— Problem —
Go through the records and report each line holding the string "main".

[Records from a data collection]
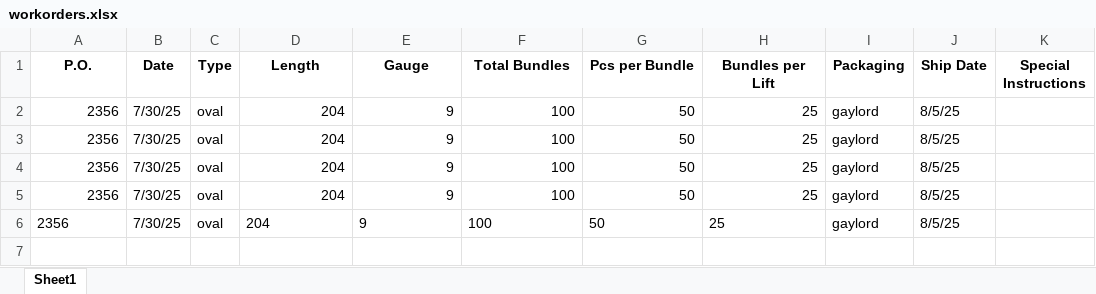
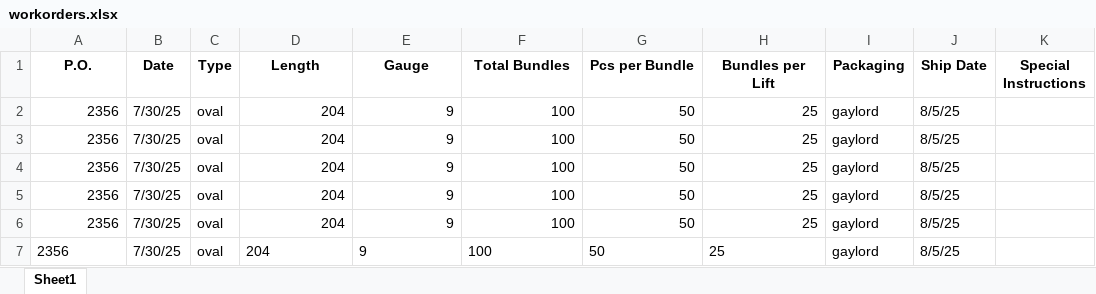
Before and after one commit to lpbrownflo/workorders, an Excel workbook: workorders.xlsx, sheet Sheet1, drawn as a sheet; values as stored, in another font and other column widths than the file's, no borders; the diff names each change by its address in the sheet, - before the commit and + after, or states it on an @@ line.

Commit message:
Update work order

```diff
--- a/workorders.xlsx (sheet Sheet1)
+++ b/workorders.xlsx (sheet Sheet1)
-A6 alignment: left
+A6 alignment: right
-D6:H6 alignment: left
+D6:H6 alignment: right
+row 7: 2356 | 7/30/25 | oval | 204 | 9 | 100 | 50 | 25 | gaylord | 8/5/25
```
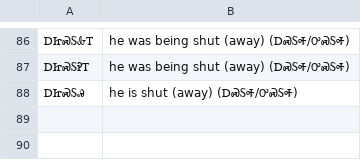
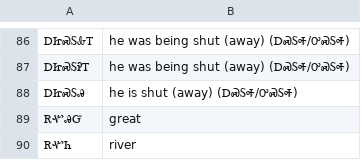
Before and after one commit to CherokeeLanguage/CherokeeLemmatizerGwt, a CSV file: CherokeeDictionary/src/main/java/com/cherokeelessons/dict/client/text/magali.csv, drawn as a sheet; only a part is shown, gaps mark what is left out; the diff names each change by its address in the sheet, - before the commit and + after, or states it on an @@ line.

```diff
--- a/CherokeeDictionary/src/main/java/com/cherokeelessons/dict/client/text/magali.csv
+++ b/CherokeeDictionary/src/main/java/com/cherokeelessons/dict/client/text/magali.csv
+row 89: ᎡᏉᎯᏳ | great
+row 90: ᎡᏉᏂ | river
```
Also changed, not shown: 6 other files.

==

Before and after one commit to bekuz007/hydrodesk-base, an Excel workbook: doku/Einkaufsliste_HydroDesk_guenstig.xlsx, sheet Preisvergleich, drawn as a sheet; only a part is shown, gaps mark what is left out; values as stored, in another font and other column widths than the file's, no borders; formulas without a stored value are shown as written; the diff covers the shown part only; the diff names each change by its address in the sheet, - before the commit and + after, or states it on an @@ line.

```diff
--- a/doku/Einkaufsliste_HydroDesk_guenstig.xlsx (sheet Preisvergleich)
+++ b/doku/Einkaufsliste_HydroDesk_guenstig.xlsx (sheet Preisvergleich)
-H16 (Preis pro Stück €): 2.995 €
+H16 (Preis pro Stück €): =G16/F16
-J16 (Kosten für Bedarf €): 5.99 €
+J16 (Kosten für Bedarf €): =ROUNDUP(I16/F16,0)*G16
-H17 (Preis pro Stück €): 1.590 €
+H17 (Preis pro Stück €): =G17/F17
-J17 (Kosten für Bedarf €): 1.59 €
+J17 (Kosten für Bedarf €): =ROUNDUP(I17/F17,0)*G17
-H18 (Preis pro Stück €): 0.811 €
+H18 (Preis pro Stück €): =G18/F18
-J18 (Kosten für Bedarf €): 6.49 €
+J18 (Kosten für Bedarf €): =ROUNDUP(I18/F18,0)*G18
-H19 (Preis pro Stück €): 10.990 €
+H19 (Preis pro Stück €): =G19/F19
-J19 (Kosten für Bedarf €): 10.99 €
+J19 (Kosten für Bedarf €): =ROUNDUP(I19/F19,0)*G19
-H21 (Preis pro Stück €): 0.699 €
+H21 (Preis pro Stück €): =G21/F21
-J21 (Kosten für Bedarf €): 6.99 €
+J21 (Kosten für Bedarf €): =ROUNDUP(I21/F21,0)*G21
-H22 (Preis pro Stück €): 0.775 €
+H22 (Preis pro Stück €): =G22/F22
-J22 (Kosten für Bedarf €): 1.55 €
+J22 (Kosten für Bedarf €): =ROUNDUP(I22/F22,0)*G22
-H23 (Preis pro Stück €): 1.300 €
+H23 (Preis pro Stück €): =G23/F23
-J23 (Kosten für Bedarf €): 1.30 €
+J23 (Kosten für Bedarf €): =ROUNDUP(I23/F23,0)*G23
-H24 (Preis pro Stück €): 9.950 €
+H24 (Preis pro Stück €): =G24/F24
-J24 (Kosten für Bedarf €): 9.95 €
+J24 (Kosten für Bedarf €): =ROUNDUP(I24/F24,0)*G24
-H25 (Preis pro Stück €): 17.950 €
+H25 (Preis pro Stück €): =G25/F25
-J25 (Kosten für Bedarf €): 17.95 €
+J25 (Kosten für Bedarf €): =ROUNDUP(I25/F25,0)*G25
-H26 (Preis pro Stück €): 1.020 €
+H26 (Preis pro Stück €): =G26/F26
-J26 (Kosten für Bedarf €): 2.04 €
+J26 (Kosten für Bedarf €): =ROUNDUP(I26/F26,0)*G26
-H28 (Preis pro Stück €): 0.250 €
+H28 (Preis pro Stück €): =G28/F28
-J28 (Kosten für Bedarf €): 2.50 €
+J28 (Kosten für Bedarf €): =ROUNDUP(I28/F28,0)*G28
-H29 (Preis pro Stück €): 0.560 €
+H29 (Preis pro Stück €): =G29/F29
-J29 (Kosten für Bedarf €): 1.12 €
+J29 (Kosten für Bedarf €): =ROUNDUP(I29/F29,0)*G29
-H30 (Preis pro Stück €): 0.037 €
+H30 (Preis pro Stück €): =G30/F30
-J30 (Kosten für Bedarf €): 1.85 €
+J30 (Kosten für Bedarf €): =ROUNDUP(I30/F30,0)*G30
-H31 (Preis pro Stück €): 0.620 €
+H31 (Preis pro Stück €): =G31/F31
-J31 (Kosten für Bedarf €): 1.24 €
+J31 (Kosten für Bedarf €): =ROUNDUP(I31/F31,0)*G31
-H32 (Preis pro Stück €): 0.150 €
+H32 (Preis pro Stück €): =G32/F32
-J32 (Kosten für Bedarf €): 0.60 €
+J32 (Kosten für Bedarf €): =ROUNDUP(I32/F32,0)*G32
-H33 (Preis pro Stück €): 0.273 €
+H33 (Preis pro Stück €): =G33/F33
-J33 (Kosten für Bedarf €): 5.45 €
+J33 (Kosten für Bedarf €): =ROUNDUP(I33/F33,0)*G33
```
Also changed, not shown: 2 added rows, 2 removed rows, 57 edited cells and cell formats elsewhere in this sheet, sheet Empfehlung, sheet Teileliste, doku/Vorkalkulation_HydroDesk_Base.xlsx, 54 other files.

— Task output —
Before and after one commit to CherokeeLanguage/CherokeeLemmatizerGwt, a CSV file: CherokeeDictionary/src/main/java/com/cherokeelessons/dict/client/text/magali.csv, drawn as a sheet; only a part is shown, gaps mark what is left out; the diff names each change by its address in the sheet, - before the commit and + after, or states it on an @@ line.
--- a/CherokeeDictionary/src/main/java/com/cherokeelessons/dict/client/text/magali.csv
+++ b/CherokeeDictionary/src/main/java/com/cherokeelessons/dict/client/text/magali.csv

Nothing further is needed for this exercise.